BOSTON (AP) — A Martha’s Vineyard-based Indian tribe said yesterday it had gained federal approval to build a gambling facility on the island, though the state of Massachusetts has long contended that the tribe gave up its gaming rights in a land settlement.
The Wampanoag Tribe of Aquinnah, a federally-recognized tribe, issued a statement saying it planned to move ahead with converting an unfinished community center on tribal lands into a temporary Class II gambling facility. Such a facility could offer high-stakes electronic bingo or poker games and some types of slot machines, but not casino-style table games.

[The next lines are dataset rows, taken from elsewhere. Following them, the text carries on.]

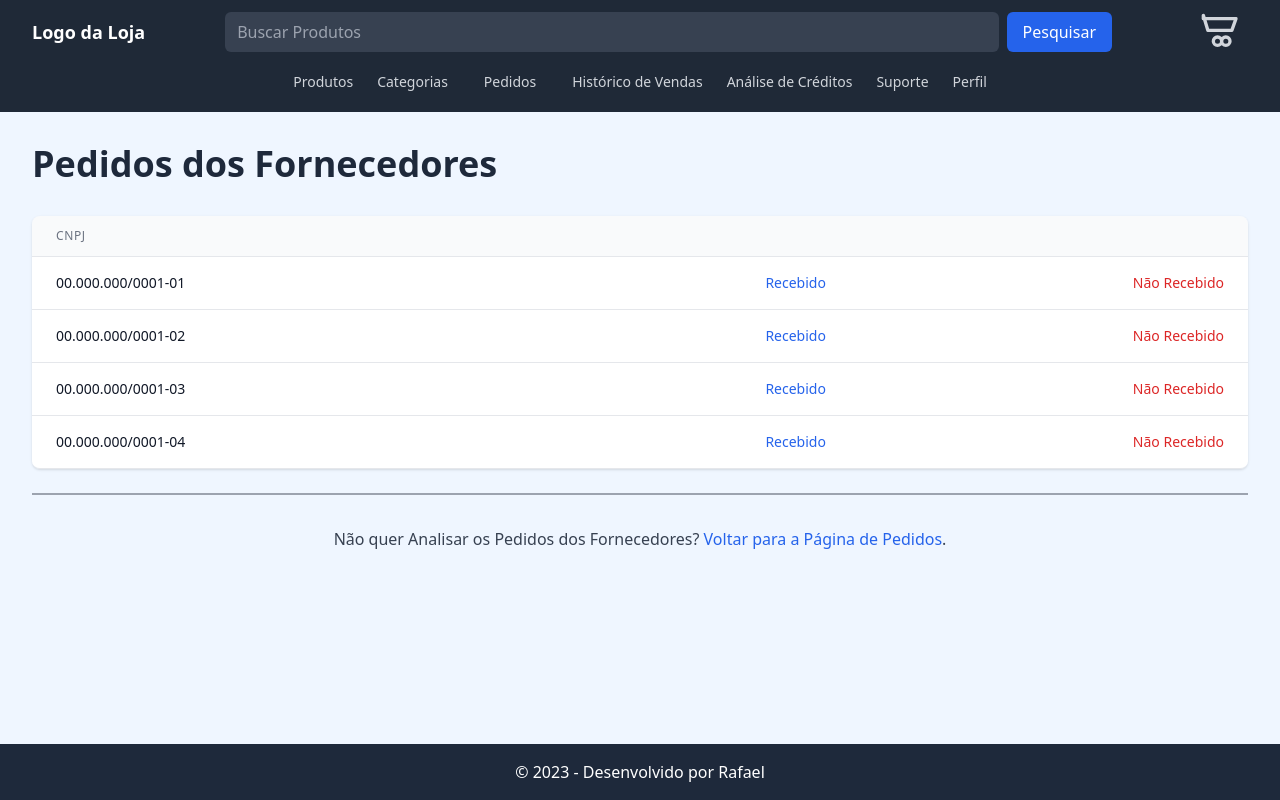
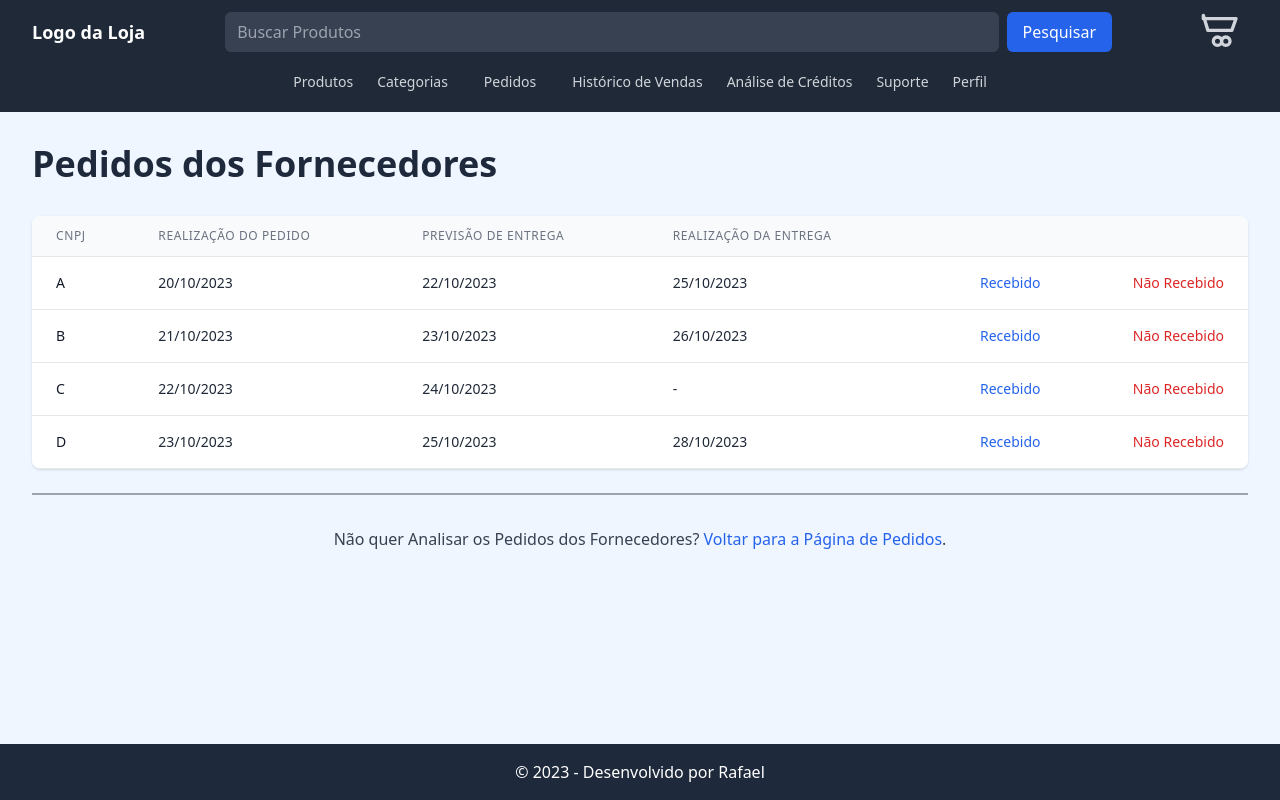
Before and after one commit to RafaelMR9/ECommerceSolucoesB2B, a Next.js app in the folder frontend/: page /orders/suppliers in a window 1280 px wide. Built offline with nearby package versions, Linux system fonts and the light colour scheme.

Commit message:
mock initial 10

```diff
--- a/frontend/src/pages/index.jsx
+++ b/frontend/src/pages/index.jsx
@@ -1,5 +1,4 @@
 import Head from 'next/head'
-import Image from 'next/image'
 import Link from 'next/link';
 
 import { Inter } from 'next/font/google'
@@ -15,7 +14,7 @@
   return (
     <>
       <Head>
-        <title>Nome da loja</title>
+        <title>Web Vendas</title>
         <meta name="description" content="Aplicação Web de Vendas" />
         <meta name="viewport" content="width=device-width, initial-scale=1" />
         <link rel="icon" href="/favicon.ico" />
--- a/frontend/src/pages/orders/adm-companies.jsx
+++ b/frontend/src/pages/orders/adm-companies.jsx
@@ -3,10 +3,10 @@
 
 export default function CompaniesOrders() {
   const companies = [
-    { id: 1, cnpj: "00.000.000/0001-01" },
-    { id: 2, cnpj: "00.000.000/0001-02" },
-    { id: 3, cnpj: "00.000.000/0001-03" },
-    { id: 4, cnpj: "00.000.000/0001-04" },
+    { id: 1, cnpj: "00.000.000/0001-01", orderDate: "20/10/2023", expectedDate: "25/10/2023", deliveryDate: "-" },
+    { id: 2, cnpj: "00.000.000/0001-02", orderDate: "21/10/2023", expectedDate: "26/10/2023", deliveryDate: "28/10/2023" },
+    { id: 3, cnpj: "00.000.000/0001-03", orderDate: "22/10/2023", expectedDate: "27/10/2023", deliveryDate: "-" },
+    { id: 4, cnpj: "00.000.000/0001-04", orderDate: "23/10/2023", expectedDate: "28/10/2023", deliveryDate: "30/10/2023" },
   ]
 
   return (
@@ -22,14 +22,29 @@
               >
                 CNPJ
               </th>
+              <th
+                scope="col"
+                className="px-6 py-3 text-left text-xs font-medium text-gray-500 uppercase tracking-wider"
+              >
+                Realização do Pedido
+              </th>
+              <th
+                scope="col"
+                className="px-6 py-3 text-left text-xs font-medium text-gray-500 uppercase tracking-wider"
+              >
+                Previsão de Entrega
+              </th>
+              <th
+                scope="col"
+                className="px-6 py-3 text-left text-xs font-medium text-gray-500 uppercase tracking-wider"
+              >
+                Realização da Entrega
+              </th>
               <th scope="col" className="relative px-6 py-3">
                 <span className="sr-only">Enviar</span>
               </th>
               <th scope="col" className="relative px-6 py-3">
                 <span className="sr-only">Não Enviar</span>
-              </th>
-              <th scope="col" className="relative px-6 py-3">
-                <span className="sr-only">Cancelar Pedido</span>
               </th>
             </tr>
           </thead>
@@ -41,6 +56,21 @@
                     {company.cnpj}
                   </div>
                 </td>
+                <td className="px-6 py-4 whitespace-nowrap">
+                  <div className="text-sm text-gray-800">
+                    {company.orderDate}
+                  </div>
+                </td>
+                <td className="px-6 py-4 whitespace-nowrap">
+                  <div className="text-sm text-gray-800">
+                    {company.expectedDate}
+                  </div>
+                </td>
+                <td className="px-6 py-4 whitespace-nowrap">
+                  <div className="text-sm text-gray-800">
+                    {company.deliveryDate}
+                  </div>
+                </td>
                 <td className="px-6 py-4 whitespace-nowrap text-right text-sm font-medium">
                   <button className="text-blue-600 hover:text-blue-700">
                     Enviar
@@ -49,11 +79,6 @@
                 <td className="px-6 py-4 whitespace-nowrap text-right text-sm font-medium">
                   <button className="text-red-600 hover:text-red-700">
                     Não Enviar
-                  </button>
-                </td>
-                <td className="px-6 py-4 whitespace-nowrap text-right text-sm font-medium">
-                  <button className="text-red-600 hover:text-red-700">
-                    Cancelar Pedido
                   </button>
                 </td>
               </tr>
--- a/frontend/src/pages/orders/companies.jsx
+++ b/frontend/src/pages/orders/companies.jsx
@@ -3,10 +3,10 @@
 
 export default function CompaniesClientOrders() {
   const orders = [
-    { id: 1, name: "A", date: "20/10/2022" },
-    { id: 2, name: "B", date: "21/10/2022" },
-    { id: 3, name: "C", date: "22/10/2022" },
-    { id: 4, name: "D", date: "23/10/2022" },
+    { id: 1, name: "A", orderDate: "20/10/2023", expectedDate: "22/10/2023", deliveryDate: "25/10/2023" },
+    { id: 2, name: "B", orderDate: "21/10/2023", expectedDate: "23/10/2023", deliveryDate: "26/10/2023" },
+    { id: 3, name: "C", orderDate: "22/10/2023", expectedDate: "24/10/2023", deliveryDate: "-" },
+    { id: 4, name: "D", orderDate: "23/10/2023", expectedDate: "25/10/2023", deliveryDate: "28/10/2023" },
   ]
 
   return (
@@ -22,8 +22,23 @@
               >
                 Pedidos
               </th>
-              <th scope="col" className="relative px-6 py-3">
-                <span className="sr-only">Data</span>
+              <th
+                scope="col"
+                className="px-6 py-3 text-left text-xs font-medium text-gray-500 uppercase tracking-wider"
+              >
+                Realização do Pedido
+              </th>
+              <th
+                scope="col"
+                className="px-6 py-3 text-left text-xs font-medium text-gray-500 uppercase tracking-wider"
+              >
+                Previsão de Entrega
+              </th>
+              <th
+                scope="col"
+                className="px-6 py-3 text-left text-xs font-medium text-gray-500 uppercase tracking-wider"
+              >
+                Realização da Entrega
               </th>
               <th scope="col" className="relative px-6 py-3">
                 <span className="sr-only">Cancelar Pedido</span>
@@ -34,12 +49,16 @@
             {orders.map((order) => (
               <tr key={order.id}>
                 <td className="px-6 py-4 whitespace-nowrap">
-                  <div className="text-sm font-medium text-gray-900">
-                    {order.name}
-                  </div>
+                  <div className="text-sm font-medium text-gray-900">{order.name}</div>
                 </td>
-                <td className="px-6 py-4 whitespace-nowrap text-right text-sm font-medium">
-                  {order.date}
+                <td className="px-6 py-4 whitespace-nowrap">
+                  <div className="text-sm text-gray-800">{order.orderDate}</div>
+                </td>
+                <td className="px-6 py-4 whitespace-nowrap">
+                  <div className="text-sm text-gray-800">{order.expectedDate}</div>
+                </td>
+                <td className="px-6 py-4 whitespace-nowrap">
+                  <div className="text-sm text-gray-800">{order.deliveryDate}</div>
                 </td>
                 <td className="px-6 py-4 whitespace-nowrap text-right text-sm font-medium">
                   <button className="text-red-600 hover:text-red-700">
--- a/frontend/src/pages/orders/suppliers.jsx
+++ b/frontend/src/pages/orders/suppliers.jsx
@@ -2,18 +2,18 @@
 import BaseLayout from "../../components/shared/BaseLayout";
 
 export default function SuppliersOrders() {
-  const companies = [
-    { id: 1, cnpj: "00.000.000/0001-01" },
-    { id: 2, cnpj: "00.000.000/0001-02" },
-    { id: 3, cnpj: "00.000.000/0001-03" },
-    { id: 4, cnpj: "00.000.000/0001-04" },
+  const suppliers = [
+    { id: 1, cnpj: "A", orderDate: "20/10/2023", expectedDate: "22/10/2023", deliveryDate: "25/10/2023" },
+    { id: 2, cnpj: "B", orderDate: "21/10/2023", expectedDate: "23/10/2023", deliveryDate: "26/10/2023" },
+    { id: 3, cnpj: "C", orderDate: "22/10/2023", expectedDate: "24/10/2023", deliveryDate: "-" },
+    { id: 4, cnpj: "D", orderDate: "23/10/2023", expectedDate: "25/10/2023", deliveryDate: "28/10/2023" },
   ]
 
   return (
     <BaseLayout>
       <h1 className="text-4xl font-bold text-slate-800 mb-8">Pedidos dos Fornecedores</h1>
       <div className="shadow overflow-hidden border-b border-gray-200 sm:rounded-lg">
-        <table className="min-w-full divide-y divide-gray-200">
+      <table className="min-w-full divide-y divide-gray-200">
           <thead className="bg-gray-50">
             <tr>
               <th
@@ -21,6 +21,24 @@
                 className="px-6 py-3 text-left text-xs font-medium text-gray-500 uppercase tracking-wider"
               >
                 CNPJ
+              </th>
+              <th
+                scope="col"
+                className="px-6 py-3 text-left text-xs font-medium text-gray-500 uppercase tracking-wider"
+              >
+                Realização do Pedido
+              </th>
+              <th
+                scope="col"
+                className="px-6 py-3 text-left text-xs font-medium text-gray-500 uppercase tracking-wider"
+              >
+                Previsão de Entrega
+              </th>
+              <th
+                scope="col"
+                className="px-6 py-3 text-left text-xs font-medium text-gray-500 uppercase tracking-wider"
+              >
+                Realização da Entrega
               </th>
               <th scope="col" className="relative px-6 py-3">
                 <span className="sr-only">Recebido</span>
@@ -31,11 +49,26 @@
             </tr>
           </thead>
           <tbody className="bg-white divide-y divide-gray-200">
-            {companies.map((company) => (
-              <tr key={company.id}>
+            {suppliers.map((supplier) => (
+              <tr key={supplier.id}>
                 <td className="px-6 py-4 whitespace-nowrap">
                   <div className="text-sm font-medium text-gray-900">
-                    {company.cnpj}
+                    {supplier.cnpj}
+                  </div>
+                </td>
+                <td className="px-6 py-4 whitespace-nowrap">
+                  <div className="text-sm text-gray-800">
+                    {supplier.orderDate}
+                  </div>
+                </td>
+                <td className="px-6 py-4 whitespace-nowrap">
+                  <div className="text-sm text-gray-800">
+                    {supplier.expectedDate}
+                  </div>
+                </td>
+                <td className="px-6 py-4 whitespace-nowrap">
+                  <div className="text-sm text-gray-800">
+                    {supplier.deliveryDate}
                   </div>
                 </td>
                 <td className="px-6 py-4 whitespace-nowrap text-right text-sm font-medium">
--- a/frontend/src/pages/support/[ticket].jsx
+++ b/frontend/src/pages/support/[ticket].jsx
@@ -8,21 +8,25 @@
       id: 1,
       sender: "user",
       message: "Olá, estou tendo problemas para acessar minha conta.",
+      timestamp: "2023-02-20T10:30:00.000Z"
     },
     {
       id: 2,
       sender: "admin",
       message: "Olá, em que posso ajudá-lo?",
+      timestamp: "2023-02-20T10:32:00.000Z"
     },
     {
       id: 3,
       sender: "user",
       message: "Não consigo fazer login, aparece uma mensagem de erro.",
+      timestamp: "2023-02-20T10:33:00.000Z"
     },
     {
       id: 4,
       sender: "admin",
       message: "Por favor, me informe qual é a mensagem de erro que aparece.",
+      timestamp: "2023-02-20T10:35:00.000Z"
     },
   ])
 
@@ -63,9 +67,14 @@
                 <dt className="text-md font-medium text-gray-700">
                   {message.sender === "user" ? "Você" : "Administrador"}
                 </dt>
-                <dd className="mt-1 text-sm text-gray-900 sm:mt-0 sm:col-span-2">
+                <div className="flex flex-row items-center justify-between sm:col-span-2">
+                  <p className="text-sm text-gray-600">
+                    {new Date().toLocaleString()}
+                  </p>
+                  <dd className="mt-1 text-sm text-gray-900">
                     {message.message}
                   </dd>
+                </div>
               </div>
             ))}
           </dl>
```
Lines whose indentation alone changed are shown as unchanged.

The tribe cited a legal opinion, dated Oct. 25, from Eric Shepard, the acting general counsel of the National Indian Gaming. Commission. In the letter, Shepard said the tribe’s lands on Martha’s Vineyard qualify for limited gambling under the federal law that governs tribal gaming and that the Aquinnah have sufficient legal jurisdiction over the lands.
“The Tribe has consistently asserted that we have the right to game on our lands in Aquinnah,” said Cheryl Andrews-Maltais, tribal chairwoman, in a written statement. “These approvals affirm our position. We are thrilled!”
Shepard did not return a message seeking comment.
Martha’s Vineyard, an island just south of Cape Cod that is accessible by ferry, is a popular summer tourist destination. President Barack Obama and his family have vacationed several times on the island, as did President Bill Clinton when he was in office.
The tribe also said it would ask Gov. Deval Patrick’s administration to begin negotiations on a state compact that would allow the tribe to someday open a much larger Class III resort casino, either on the island or on lands taken into trust on the mainland. The state has refused to enter into such talks in the past, contending that the Aquinnah ceded gaming rights in a 1983 settlement that secured tribal lands.